diary of a detox

detoxing is a concept that gets mixed reactions from nutritionists and food lovers.

some people think that the human body is infinitely and amazingly adaptable and will respond to, and deal with, whatever we throw at it (within reason!). they think it is quite capable of getting rid of things it doesn’t want/ need and holding onto those it does. it does this on a daily basis perfectly adequately and therefore the concept of detox is irrelevant and unnecessary.

for others, detoxing is a way to give the body a break from the pressures that it can sometimes be under. processed food, junk food, use of additives (including salt), alcohol, smoking and pollution are all modern phenomena that our bodies have to deal with. given humans didn’t evolve with these things around us, surely it makes sense to pause, if not entirely cease, some of these indulgences? equally, many people eat unbalanced diets – too much saturated fat and protein (with meat as the focus of most meals) and not enough fruit, vegetables, healthy fats and water.

my view is closer to the latter.

detoxing is something i do regularly, with varying degrees of strictness. the simplest approach, for me, is to cut out alcohol, junk (sweets, chocolate, fizzy drinks, processed food – not that i eat much, if any) and caffeine. i don’t smoke so that’s one less thing to worry about.

the detox i’ve just finished involved cutting these things out as well as meat, wheat and dairy products (cow’s milk only, i’ve continued eating sheep and goat’s cheeses as our bodies don’t find them as difficult to digest). wheat and dairy are common causes of intolerance and meat is more difficult for our bodies to digest than fish and vegetable forms of protein.

i ate brown rice most days (excellent source of fibre) plus raw fruit and vegetables (more fibre plus the array of vitamins and minerals they contain) as well as cooked vegetables as part of my meals. oily fish was a common feature as were nuts and seeds. plenty of water too.

in the past i’ve done more extreme detoxes that involve cutting out acid-forming foods (acidity is harmful to the liver, which is the main organ involved in detoxing/processing toxins), nightshade vegetables (incl. potatoes, tomatoes, peppers, aubergines and courgettes, all of which people can be intolerant to), pulses (too gassy) and other such things, although the exclusion of some of these has seemed dangerously close to quackery. this time i wanted a simpler approach given my life is busy enough already.

it’s been a 4 week journey away from feeling tired and sluggish and towards having more energy and feeling healthier. over the next week i will share with you how i got on, including what i ate and drank along the way. maybe you’ll feel inspired to give your body a break too.

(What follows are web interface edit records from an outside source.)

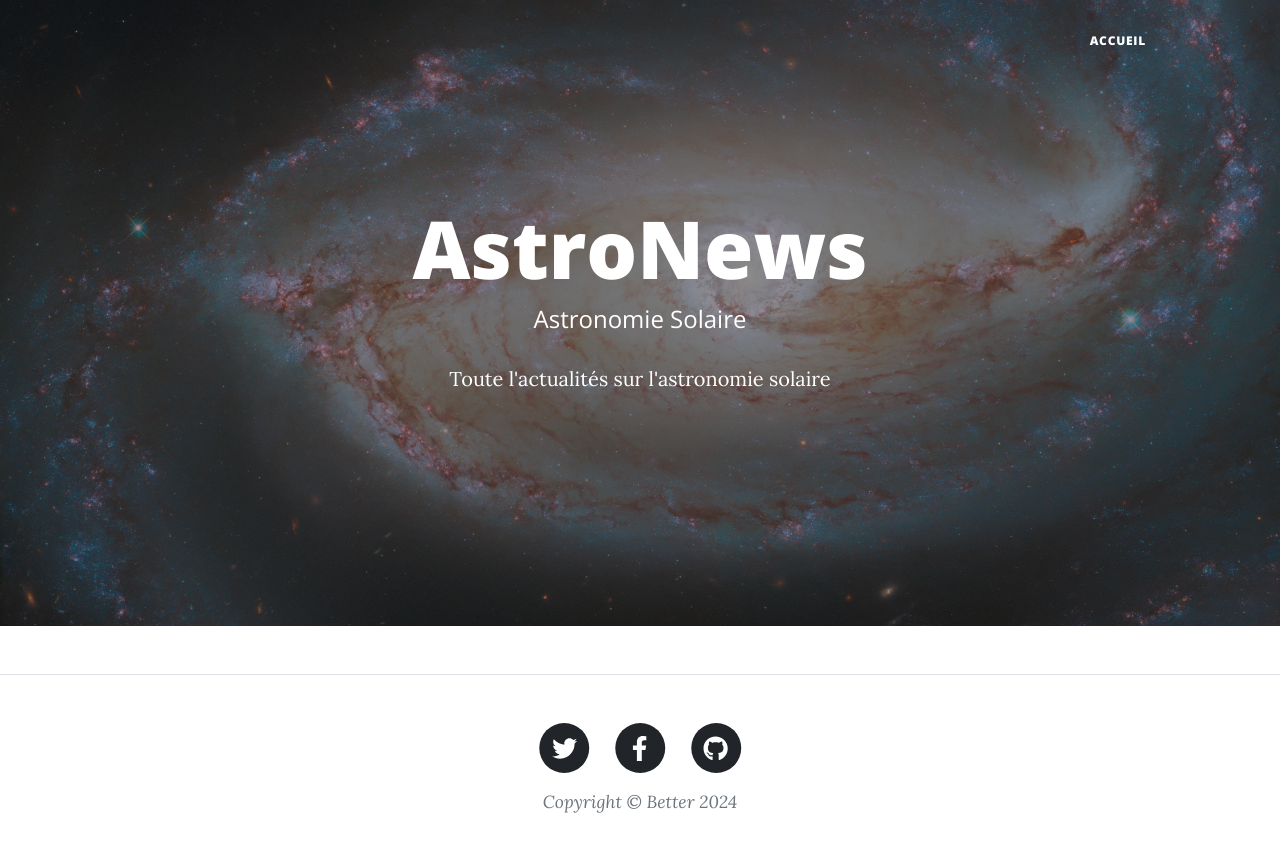
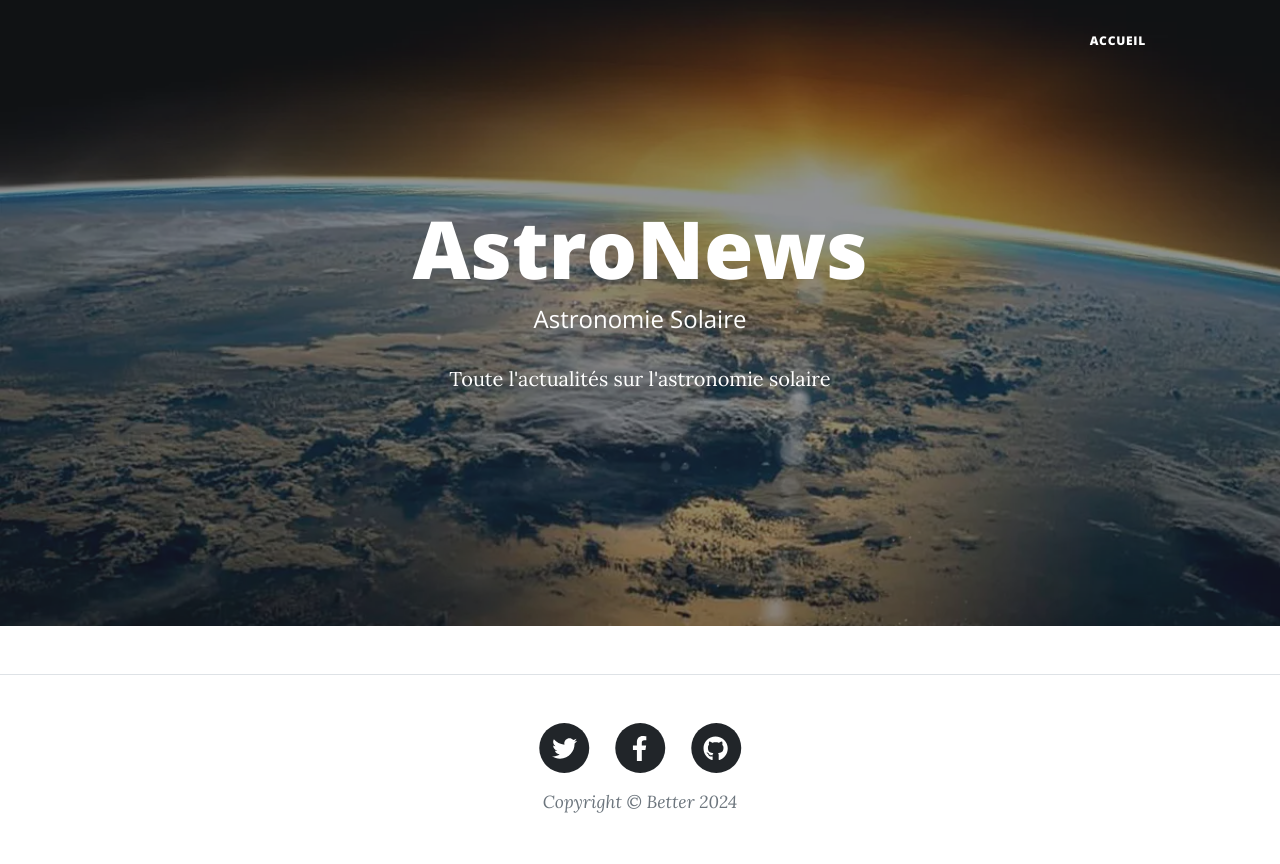
Before and after one commit to BailGui/NewsProjectHome, a PHP site: page /view/solaire.php in a window 1280 px wide. Run offline with PHP 8.4, Linux system fonts and the light colour scheme; the template is opened without the code that fills it, so the values that code supplies are empty; some libraries are stand-ins or nearby versions.

Commit message:
pictures

```diff
--- a/view/solaire.php
+++ b/view/solaire.php
@@ -21,7 +21,7 @@
 require_once "menu.view.php";
     ?>
         <!-- Page Header-->
-        <header class="masthead" style="background-image: url('assets/img/exga.webp')">
+        <header class="masthead" style="background-image: url('assets/img/soleil.webp')">
             <div class="container position-relative px-4 px-lg-5">
                 <div class="row gx-4 gx-lg-5 justify-content-center">
                     <div class="col-md-10 col-lg-8 col-xl-7">
--- a/view/stellaire.php
+++ b/view/stellaire.php
@@ -21,7 +21,7 @@
 require_once "menu.view.php";
     ?>
         <!-- Page Header-->
-        <header class="masthead" style="background-image: url('assets/img/exga.webp')">
+        <header class="masthead" style="background-image: url('assets/img/stellaire2.jpg')">
             <div class="container position-relative px-4 px-lg-5">
                 <div class="row gx-4 gx-lg-5 justify-content-center">
                     <div class="col-md-10 col-lg-8 col-xl-7">
```
Also changed, not shown: public/assets/img/soleil.webp (added), public/assets/img/stellaire.jpg (added), public/assets/img/stellaire2.jpg (added).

if you have any questions, please ask and i’ll try to answer them.